In a world of lifelong learners and a gig economy isn’t it time for a person-centric learning management system? As a lot of us continue to re-examine our relationships with our employers, it seems like a natural extension. As I watch Facebook eat the internet, I am struck about the lack of similar moves by LinkedIn. While I am still trying to wrap my brain about a reversion to the AOL portal days, the lack of movement by LinkedIn surprises me. They are perfectly positioned to be the professional hub and have not moved on it.

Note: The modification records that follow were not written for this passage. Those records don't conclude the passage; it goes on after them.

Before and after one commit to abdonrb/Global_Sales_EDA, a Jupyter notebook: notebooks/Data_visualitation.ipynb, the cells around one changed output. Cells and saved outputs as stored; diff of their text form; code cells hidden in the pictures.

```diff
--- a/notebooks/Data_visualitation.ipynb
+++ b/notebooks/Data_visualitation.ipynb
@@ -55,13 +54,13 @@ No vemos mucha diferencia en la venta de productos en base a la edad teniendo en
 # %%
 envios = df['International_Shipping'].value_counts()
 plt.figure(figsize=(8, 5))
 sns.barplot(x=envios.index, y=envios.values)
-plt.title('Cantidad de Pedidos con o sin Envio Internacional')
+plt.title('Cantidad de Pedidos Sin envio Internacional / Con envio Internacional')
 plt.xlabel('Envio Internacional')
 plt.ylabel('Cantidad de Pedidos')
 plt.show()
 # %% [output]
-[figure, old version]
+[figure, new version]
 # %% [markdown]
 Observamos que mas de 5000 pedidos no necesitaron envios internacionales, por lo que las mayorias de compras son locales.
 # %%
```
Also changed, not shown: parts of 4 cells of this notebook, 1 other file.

When Microsoft bought LinkedIn It was clear that the intentions were to use LinkedIn as a tool for improving the value of Microsoft existing platforms (fail) and with Apple’s enterprise strategy coming into view it will be interesting to watch. For the younger ones in the crowd remember that Microsoft has had issues with bundling before. Then I thought the acquisition of Lynda was a hopeful sign of things to come. Finally we would have a place where people could have their personal learning management system (LMS) to store all their own learning history in one place. No longer siloed by company, the fact that I took a sales course in one place would be visible to other employers. But instead, no. I can share my blog posts or my slides from a presentation but not my learning history.
It is just my opinion, and I have made bad bets before. I went on record years ago stating that Salesforce could rule the LMS industry. I remain a Benioff fan but I think that opportunity is long gone. You can see the rationale for my old bet on Salesforce here. Companies spend millions on employee portals and their LMS and yet YouTube remains the top training tool. The opportunity is there.

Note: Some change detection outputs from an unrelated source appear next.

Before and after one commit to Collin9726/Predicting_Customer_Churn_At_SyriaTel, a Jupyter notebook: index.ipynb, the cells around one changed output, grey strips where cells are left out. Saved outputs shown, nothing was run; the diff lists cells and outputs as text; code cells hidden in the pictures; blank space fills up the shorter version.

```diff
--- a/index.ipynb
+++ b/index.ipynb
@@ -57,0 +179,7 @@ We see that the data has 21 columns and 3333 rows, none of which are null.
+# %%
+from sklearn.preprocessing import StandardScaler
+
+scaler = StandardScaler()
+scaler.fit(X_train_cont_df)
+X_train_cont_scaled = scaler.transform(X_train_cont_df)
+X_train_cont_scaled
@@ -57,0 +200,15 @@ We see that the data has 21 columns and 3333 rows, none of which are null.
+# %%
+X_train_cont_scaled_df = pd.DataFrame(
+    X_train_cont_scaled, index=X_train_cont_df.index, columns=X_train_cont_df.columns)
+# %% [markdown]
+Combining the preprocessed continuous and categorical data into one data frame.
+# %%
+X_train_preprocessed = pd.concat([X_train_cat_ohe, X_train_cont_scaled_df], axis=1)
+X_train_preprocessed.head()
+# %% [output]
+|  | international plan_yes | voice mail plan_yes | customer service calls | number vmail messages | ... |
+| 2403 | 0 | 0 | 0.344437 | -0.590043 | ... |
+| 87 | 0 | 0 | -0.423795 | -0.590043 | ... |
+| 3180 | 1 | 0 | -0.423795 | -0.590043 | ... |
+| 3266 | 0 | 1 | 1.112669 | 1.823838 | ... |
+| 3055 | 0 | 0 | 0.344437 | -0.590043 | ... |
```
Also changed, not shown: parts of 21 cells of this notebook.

In a world of lifelong learners and one where Reid Hoffman is on your board (and Facebook’s) why hasn’t LinkedIn stepped up?
This post originally appeared on LinkedIn